Joseph Pierre Blaise, born in Digne, France, on February 3, 1814, son of Jean Joseph Louis Pierre Aubert, a merchant, and Laure-Modeste Castellan, entered the Oblate novitiate in Billens, Switzerland, on November 1, 1830. He made his perpetual profession there on November 1, 1831 and was ordained a priest in Marseille, France, on December 25, 1836, by Bishop Charles-Joseph-Eugène de Mazenod, co-adjutor of Marseille and founder of the Oblates. A preacher in Aix-en-Provence from 1834, Father Aubert became director of the Notre-Dame de Lumières juniorate in Goult, Vaucluse, in 1840, and kept this position until 1844.

That same year, at the suggestion of Father Joseph Bruno Guigues, who had just been appointed superior of the Oblates in Canada, Father Aubert was sent to Canada with him. He devoted himself to preaching, with residence in Longueuil, Lower Canada, until 1845. At that time, Bishop Joseph Norbert Provencher of the Red River Colony (Manitoba), who needed priests to develop the works of his diocese, approached Father Guigues for help from the Oblates. Faced with the latter’s hesitations, because of the scarcity of subjects, Bishop de Mazenod appointed Father Aubert superior and founder of the first Oblate mission in Saint-Boniface. He thus became, with Father Alexandre-Antonin Taché, who was to accompany him, one of the first two Oblates to be sent to the West.

The missionaries left Lachine on June 25, 1845 and arrived in Saint-Boniface on August 25. Father Aubert was then appointed parish priest of St. Boniface Cathedral and Vicar General, positions he would hold for five years. He immediately began studying the Ojibwa language under the direction of Father Georges Antoine Bellecourt, and then in 1846 stayed in Wabassimong (Whitedog, Ontario), where he would return the following year. He found that the Ojibwa were absolutely ignorant and reluctant to hear about religion and to see priests. He agreed with Bishop Provencher that “less ploughing and a little more catechism” would have been more beneficial. The mission was soon abandoned. Father Aubert also visited Lac La Pluie (Ontario) in 1847 but was not much more successful there.

It seems that Bishop Provencher, who found him to have an excellent character and consulted him on major problems, such as the appointment of Louis-François Laflèche as coadjutor bishop of Red River, thought of Aubert as his successor.

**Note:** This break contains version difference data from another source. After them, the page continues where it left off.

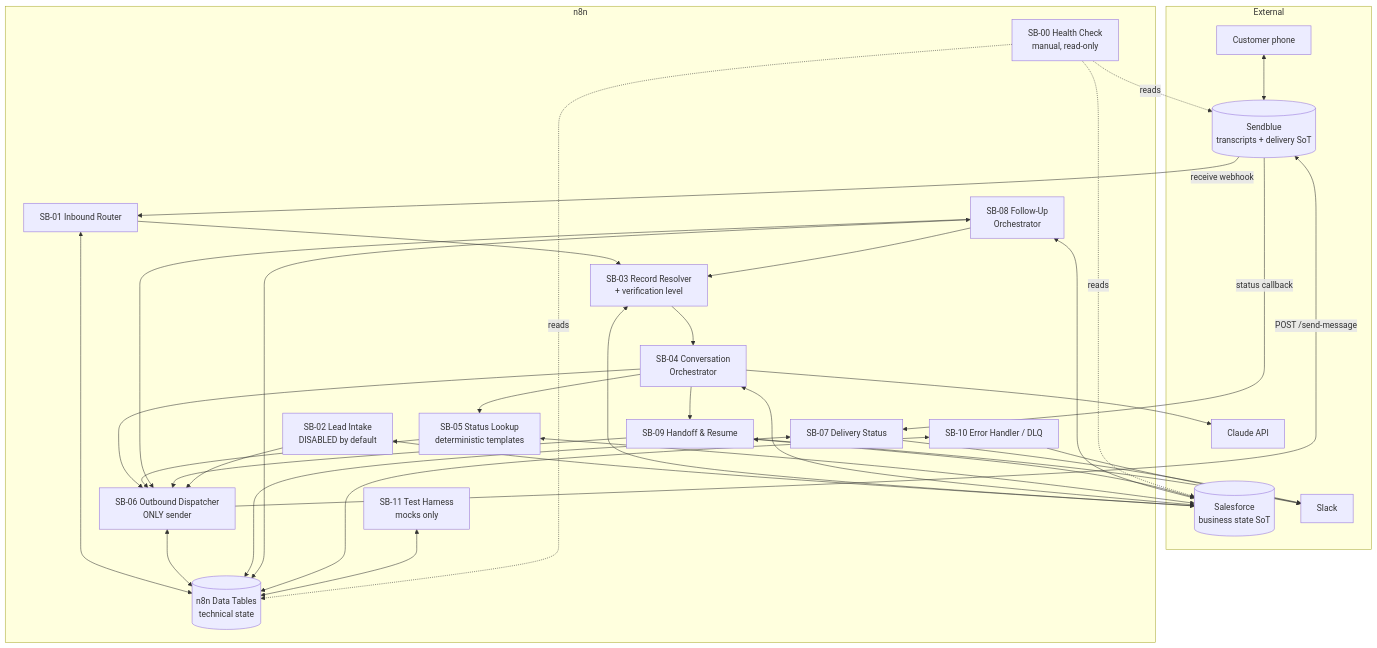
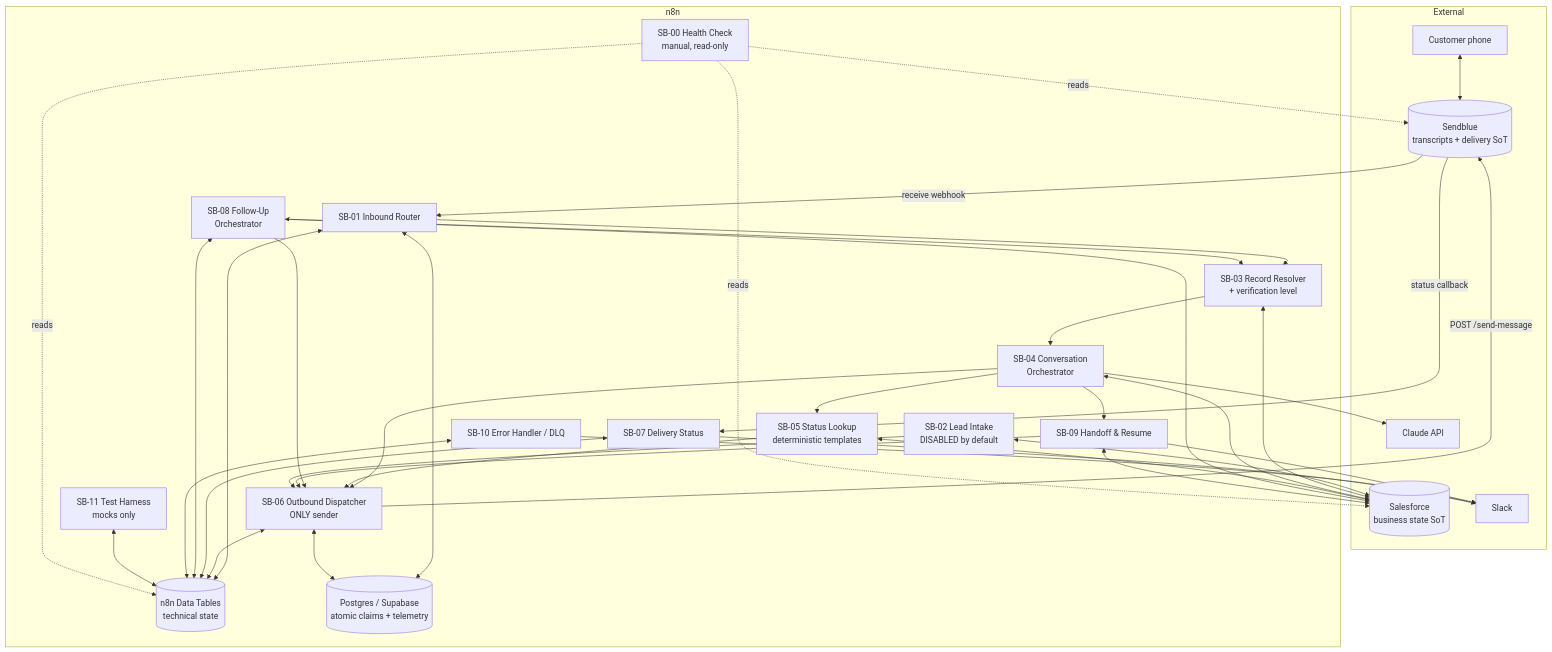
One commit to mjpert26/sendblue-ai changed the first of 2 diagrams in docs/ARCHITECTURE.md. Above: the diagram before and after it, drawn with Mermaid. The commit also changed other lines of this file and 7 other files, not shown here.

````diff
--- a/docs/ARCHITECTURE.md
+++ b/docs/ARCHITECTURE.md
@@ -78,50 +79,52 @@
 ```mermaid
 flowchart TB
     subgraph External
         CUST[Customer phone]
         SB[(Sendblue<br/>transcripts + delivery SoT)]
         SF[(Salesforce<br/>business state SoT)]
         CL[Claude API]
         SLK[Slack]
     end
     subgraph n8n
         SB00[SB-00 Health Check<br/>manual, read-only]
         SB01[SB-01 Inbound Router]
         SB02[SB-02 Lead Intake<br/>DISABLED by default]
         SB03[SB-03 Record Resolver<br/>+ verification level]
         SB04[SB-04 Conversation<br/>Orchestrator]
         SB05[SB-05 Status Lookup<br/>deterministic templates]
         SB06[SB-06 Outbound Dispatcher<br/>ONLY sender]
         SB07[SB-07 Delivery Status]
         SB08[SB-08 Follow-Up<br/>Orchestrator]
         SB09[SB-09 Handoff & Resume]
         SB10[SB-10 Error Handler / DLQ]
         SB11[SB-11 Test Harness<br/>mocks only]
         DT[(n8n Data Tables<br/>technical state)]
+        PG[(Postgres / Supabase<br/>atomic claims + telemetry)]
     end
     CUST <--> SB
     SB -- receive webhook --> SB01
     SB -- status callback --> SB07
     SB01 --> SB03 --> SB04
     SB04 --> CL
     SB04 --> SB05
     SB04 --> SB09
     SB04 --> SB06
     SB05 --> SB06
     SB08 --> SB03
     SB08 --> SB06
     SB09 --> SB06
     SB09 --> SLK
     SB02 --> SB06
     SB06 -- POST /send-message --> SB
     SB02 <--> SF
     SB03 <--> SF
     SB04 <--> SF
     SB05 <--> SF
     SB08 <--> SF
     SB09 <--> SF
     SB01 & SB06 & SB07 & SB08 & SB10 & SB11 <--> DT
+    SB01 & SB06 <--> PG
     SB10 --> SLK
     SB07 --> SLK
     SB00 -.reads.-> SF & SB & DT
 ```
````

However, due to opposition from the Hudson Bay Company, it was not possible to think of “foreigners as bishops”.

Father Aubert left the West in 1850 and, until 1857, resided at the bishop’s house in Bytown (Ottawa), where he was Vicar General from 1851 to 1856, Superior of the bishop’s house from 1854 to 1857 and Chaplain of the Grey Nuns of the Cross (today the Sisters of Charity of Ottawa) from 1855 to 1857. It was in this last capacity that he worked on the constitution of the community. Appointed Superior of the House of St. Peter the Apostle of Montreal in 1857, Father Aubert acted as the theologian of the Most Reverend Ignace Bourget, Bishop of Montreal, at the Third Provincial Council, held in Quebec City in 1863. With the encouragement of the bishop, he was one of the first contributors to the Canadian Review, in which in 1864 he published an essay on rationalism. He became ill and returned to France in 1865 where he became superior of the sanctuary of Notre-Dame de Lumières. Elected assistant to the Superior General two years later, he remained in Paris until his death. As an assistant, Father Aubert was a prudent advisor and intermediary between the Superior General and the Canadian authorities. No major decisions were made without consulting him. He was particularly interested in the works of the Oblates in Canada and the question of the Papal Zouaves. In 1870, Father Aubert accompanied Bishop Guigues to the Vatican Council as a theologian.

He died in Paris on March 25, 1890.

Gaston Carrière, o.m.i.